DNA sequencing has made its way to the clinic in a dramatic new way:
detecting chromosomal defects very early in pregnancy. & We’ve known for
25 years that traces of fetal DNA can be detected in a pregnant women’s
blood. But these traces are very small, and until now, we just didn’t
have the technology to detect an extra copy of a chromosome, where the
DNA itself is otherwise normal.
Last week, in a study published in& The New England Journal of Medicine,& Diana Bianchi and colleagues showed& how
DNA sequencing can detect an extra copy of a chromosome with remarkable
accuracy. This report heralds a new era in prenatal DNA testing.
First, some background: three copies of chromosome 21 causes& Down syndrome,
a genetic disease that causes intellectual disability and growth
delays. Down syndrome is also called trisomy 21, where trisomy = 3
copies of a chromosome instead of the normal 2 copies. Much less common
is& Edwards syndrome,
caused by three copies of chromosome 18. Edwards syndrome, or trisomy
18, has much more severe effects, with the vast majority of pregnancies
not making it full term. Having an extra copy of any other chromosome
almost always causes an early miscarriage. For many reasons, prospective
parents want to know if a fetus carries any of these abnormalities.
The accuracy of the new test is remarkable. Out of 1914 young,
healthy pregnant women, there were just 8 pregnancies where the fetus
had an extra chromosome, and the test detected all 8. What was most
impressive was its low false positive rate: in total, the new DNA-based
test had just 9 false positives (for either chromosome 21 or chromosome
18 trisomy). & By contrast, the conventional screening test, which also
identified all 8 true cases, produced 80 false positives, nearly 9 times
as many as DNA sequencing.
Why does this matter? In most cases, women with a positive result on
one of these tests will opt for amniocentesis (“amnio”), an invasive
procedure where a doctor inserts a long needle directly into the womb
and collects a sample of amniotic fluid. Amnio almost always gives a
definitive answer about Down syndrome. With the conventional method, its
false positive rate is so high that even with a positive test, over 95%
of amnios will be negative, versus 55% with the new DNA sequencing
test. Or to put it another way, as& Bianci& et al. wrote:
“if all women with positive results had .. decided to
undergo an invasive procedure, there would have been a relative
reduction of 89% in the number of diagnostic invasive procedures.”
89% fewer invasive procedures is a huge reduction, not only in costs
but in stress for the parents and risk to the baby (because amnio
carries a small risk of miscarriage).
With DNA sequencing getting faster and cheaper every year, it might
be surprising that we are only now seeing it used to detect trisomy. The
difficulty with detecting an extra copy of a chromosome is that the DNA
sequence itself is normal. If you sequence the genome, you won’t find
any mutations that indicate that the fetus has an extra chromosome copy.

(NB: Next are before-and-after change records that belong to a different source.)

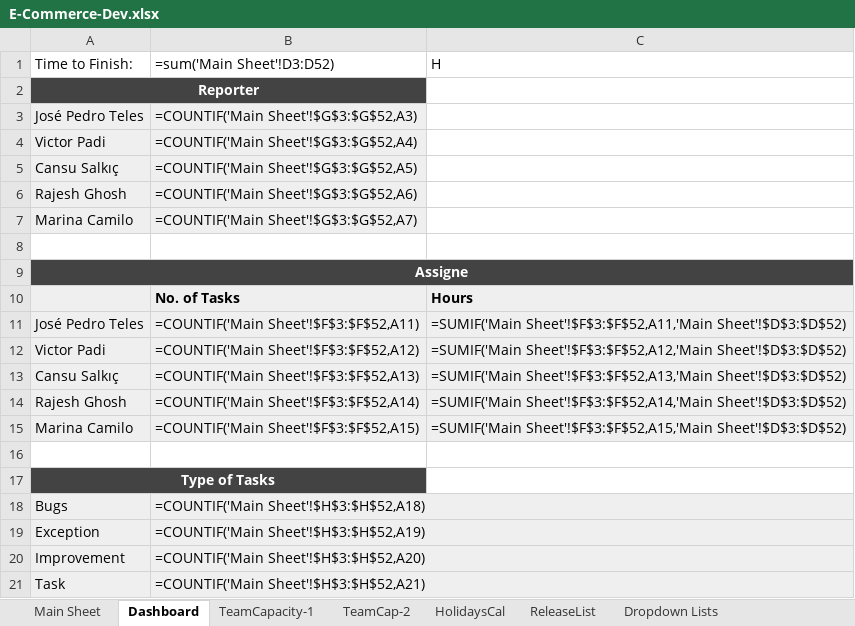
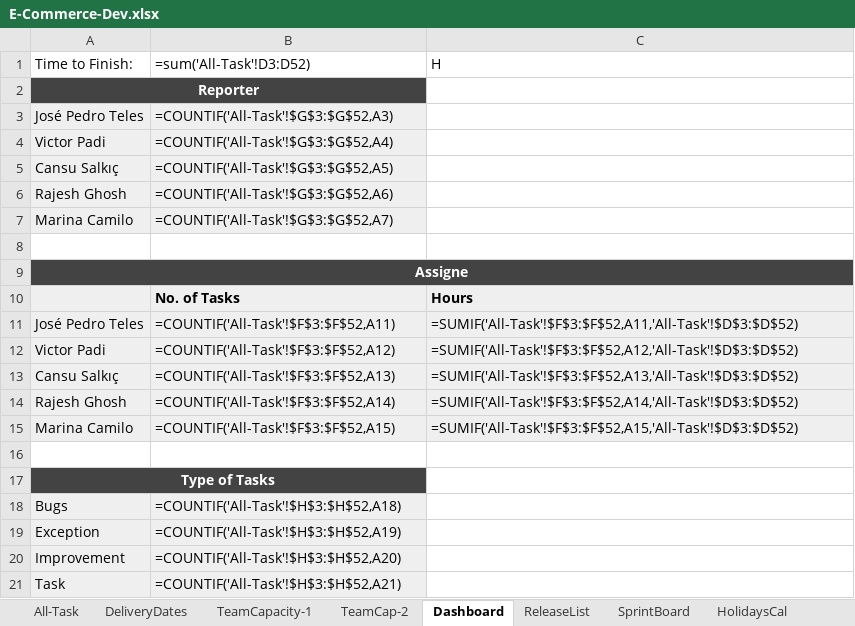
Before and after one commit to RajeshPerro/IT-ProjectManagement, an Excel workbook: E-Commerce-Dev.xlsx, sheet Dashboard, drawn as a sheet; values as stored, in another font and other column widths than the file's, no borders; formulas are shown in place of their values; charts and pictures not drawn; the diff names each change by its address in the sheet, - before the commit and + after, or states it on an @@ line.

Commit message:
Sprint Board added

```diff
--- a/E-Commerce-Dev.xlsx (sheet Dashboard)
+++ b/E-Commerce-Dev.xlsx (sheet Dashboard)
-sheet tab: Main Sheet
+sheet tab: All-Task
+sheet tab: DeliveryDates
+sheet tab: SprintBoard
@@ sheet tab order changed: All-Task | DeliveryDates | TeamCapacity-1 | TeamCap-2 | Dashboard | ReleaseList | SprintBoard | HolidaysCal @@
-B1: =sum('Main Sheet'!D3:D52)
+B1: =sum('All-Task'!D3:D52)
-B3 (=sum('All-Task'!D3:D52)): =COUNTIF('Main Sheet'!$G$3:$G$52,A3)
+B3 (=sum('All-Task'!D3:D52)): =COUNTIF('All-Task'!$G$3:$G$52,A3)
-B4 (=sum('All-Task'!D3:D52)): =COUNTIF('Main Sheet'!$G$3:$G$52,A4)
+B4 (=sum('All-Task'!D3:D52)): =COUNTIF('All-Task'!$G$3:$G$52,A4)
-B5 (=sum('All-Task'!D3:D52)): =COUNTIF('Main Sheet'!$G$3:$G$52,A5)
+B5 (=sum('All-Task'!D3:D52)): =COUNTIF('All-Task'!$G$3:$G$52,A5)
-B6 (=sum('All-Task'!D3:D52)): =COUNTIF('Main Sheet'!$G$3:$G$52,A6)
+B6 (=sum('All-Task'!D3:D52)): =COUNTIF('All-Task'!$G$3:$G$52,A6)
-B7 (=sum('All-Task'!D3:D52)): =COUNTIF('Main Sheet'!$G$3:$G$52,A7)
+B7 (=sum('All-Task'!D3:D52)): =COUNTIF('All-Task'!$G$3:$G$52,A7)
-B11 (=sum('All-Task'!D3:D52)): =COUNTIF('Main Sheet'!$F$3:$F$52,A11)
+B11 (=sum('All-Task'!D3:D52)): =COUNTIF('All-Task'!$F$3:$F$52,A11)
-C11 (H): =SUMIF('Main Sheet'!$F$3:$F$52,A11,'Main Sheet'!$D$3:$D$52)
+C11 (H): =SUMIF('All-Task'!$F$3:$F$52,A11,'All-Task'!$D$3:$D$52)
-B12 (=sum('All-Task'!D3:D52)): =COUNTIF('Main Sheet'!$F$3:$F$52,A12)
+B12 (=sum('All-Task'!D3:D52)): =COUNTIF('All-Task'!$F$3:$F$52,A12)
-C12 (H): =SUMIF('Main Sheet'!$F$3:$F$52,A12,'Main Sheet'!$D$3:$D$52)
+C12 (H): =SUMIF('All-Task'!$F$3:$F$52,A12,'All-Task'!$D$3:$D$52)
-B13 (=sum('All-Task'!D3:D52)): =COUNTIF('Main Sheet'!$F$3:$F$52,A13)
+B13 (=sum('All-Task'!D3:D52)): =COUNTIF('All-Task'!$F$3:$F$52,A13)
-C13 (H): =SUMIF('Main Sheet'!$F$3:$F$52,A13,'Main Sheet'!$D$3:$D$52)
+C13 (H): =SUMIF('All-Task'!$F$3:$F$52,A13,'All-Task'!$D$3:$D$52)
-B14 (=sum('All-Task'!D3:D52)): =COUNTIF('Main Sheet'!$F$3:$F$52,A14)
+B14 (=sum('All-Task'!D3:D52)): =COUNTIF('All-Task'!$F$3:$F$52,A14)
-C14 (H): =SUMIF('Main Sheet'!$F$3:$F$52,A14,'Main Sheet'!$D$3:$D$52)
+C14 (H): =SUMIF('All-Task'!$F$3:$F$52,A14,'All-Task'!$D$3:$D$52)
-B15 (=sum('All-Task'!D3:D52)): =COUNTIF('Main Sheet'!$F$3:$F$52,A15)
+B15 (=sum('All-Task'!D3:D52)): =COUNTIF('All-Task'!$F$3:$F$52,A15)
-C15 (H): =SUMIF('Main Sheet'!$F$3:$F$52,A15,'Main Sheet'!$D$3:$D$52)
+C15 (H): =SUMIF('All-Task'!$F$3:$F$52,A15,'All-Task'!$D$3:$D$52)
-B18 (=sum('All-Task'!D3:D52)): =COUNTIF('Main Sheet'!$H$3:$H$52,A18)
+B18 (=sum('All-Task'!D3:D52)): =COUNTIF('All-Task'!$H$3:$H$52,A18)
-B19 (=sum('All-Task'!D3:D52)): =COUNTIF('Main Sheet'!$H$3:$H$52,A19)
+B19 (=sum('All-Task'!D3:D52)): =COUNTIF('All-Task'!$H$3:$H$52,A19)
-B20 (=sum('All-Task'!D3:D52)): =COUNTIF('Main Sheet'!$H$3:$H$52,A20)
+B20 (=sum('All-Task'!D3:D52)): =COUNTIF('All-Task'!$H$3:$H$52,A20)
-B21 (=sum('All-Task'!D3:D52)): =COUNTIF('Main Sheet'!$H$3:$H$52,A21)
+B21 (=sum('All-Task'!D3:D52)): =COUNTIF('All-Task'!$H$3:$H$52,A21)
```
Also changed, not shown: sheet TeamCapacity-1, charts or pictures.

This is where the remarkable efficiency of next-generation sequencing
In a matter of hours, modern sequencing machines can sample millions
of small fragments of DNA. We can use computational analysis to

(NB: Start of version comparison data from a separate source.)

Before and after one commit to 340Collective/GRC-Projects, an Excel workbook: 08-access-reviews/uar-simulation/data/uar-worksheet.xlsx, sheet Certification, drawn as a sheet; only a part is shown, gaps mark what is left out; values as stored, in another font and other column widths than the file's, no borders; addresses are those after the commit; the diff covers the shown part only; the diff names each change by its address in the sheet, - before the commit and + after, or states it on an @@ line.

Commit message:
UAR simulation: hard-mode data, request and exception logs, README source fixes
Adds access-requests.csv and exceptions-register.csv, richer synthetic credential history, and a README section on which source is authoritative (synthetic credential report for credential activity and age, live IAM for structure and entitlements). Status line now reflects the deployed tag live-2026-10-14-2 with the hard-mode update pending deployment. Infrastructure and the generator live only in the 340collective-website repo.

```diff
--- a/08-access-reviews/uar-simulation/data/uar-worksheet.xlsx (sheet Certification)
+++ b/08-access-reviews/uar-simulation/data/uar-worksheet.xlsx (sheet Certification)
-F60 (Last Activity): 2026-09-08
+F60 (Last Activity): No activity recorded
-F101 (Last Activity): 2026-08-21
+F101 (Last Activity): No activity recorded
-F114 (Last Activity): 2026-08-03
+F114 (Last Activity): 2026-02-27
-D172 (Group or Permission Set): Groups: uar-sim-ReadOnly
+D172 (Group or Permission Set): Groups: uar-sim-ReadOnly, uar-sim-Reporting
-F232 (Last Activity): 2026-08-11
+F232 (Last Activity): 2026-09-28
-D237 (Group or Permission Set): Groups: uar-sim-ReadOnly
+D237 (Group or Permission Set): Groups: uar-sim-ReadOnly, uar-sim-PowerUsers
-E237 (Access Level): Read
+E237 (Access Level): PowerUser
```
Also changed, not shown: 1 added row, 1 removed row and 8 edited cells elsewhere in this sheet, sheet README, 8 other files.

determine which fragments come from the fetus, and how many came from
each chromosome. If any chromosome has three copies, we’ll see a 50%
increase in DNA from that chromosome. The power of sequencing lies in
large numbers: because we can sequence many fragments from each
chromosome, a 50% increase is easy to detect.
The method that Bianchi used to detect trisomy was published in 2011 by& Amy Sehnert and colleagues from 2011,
some of whom are contributors to the new NEJM study. [Side note: they
use a software program called Bowtie, developed by my former student Ben
Langmead, to do the analysis.] The method is likely to get even better
over time, further reducing the false positive rate.
The American College of Obstetricians and Gynecologists has already
recommended DNA testing for pregnant women at high risk of fetal
aneuploidy (an extra chromosome). To be precise, they recommend that
high-risk pregnant women be offered fetal DNA testing as an option,
after they get genetic counseling. This new study, which was conducted
in a low-risk population, shows that the benefits of prenatal DNA
testing should offered to all women.
Source by http://www.forbes.com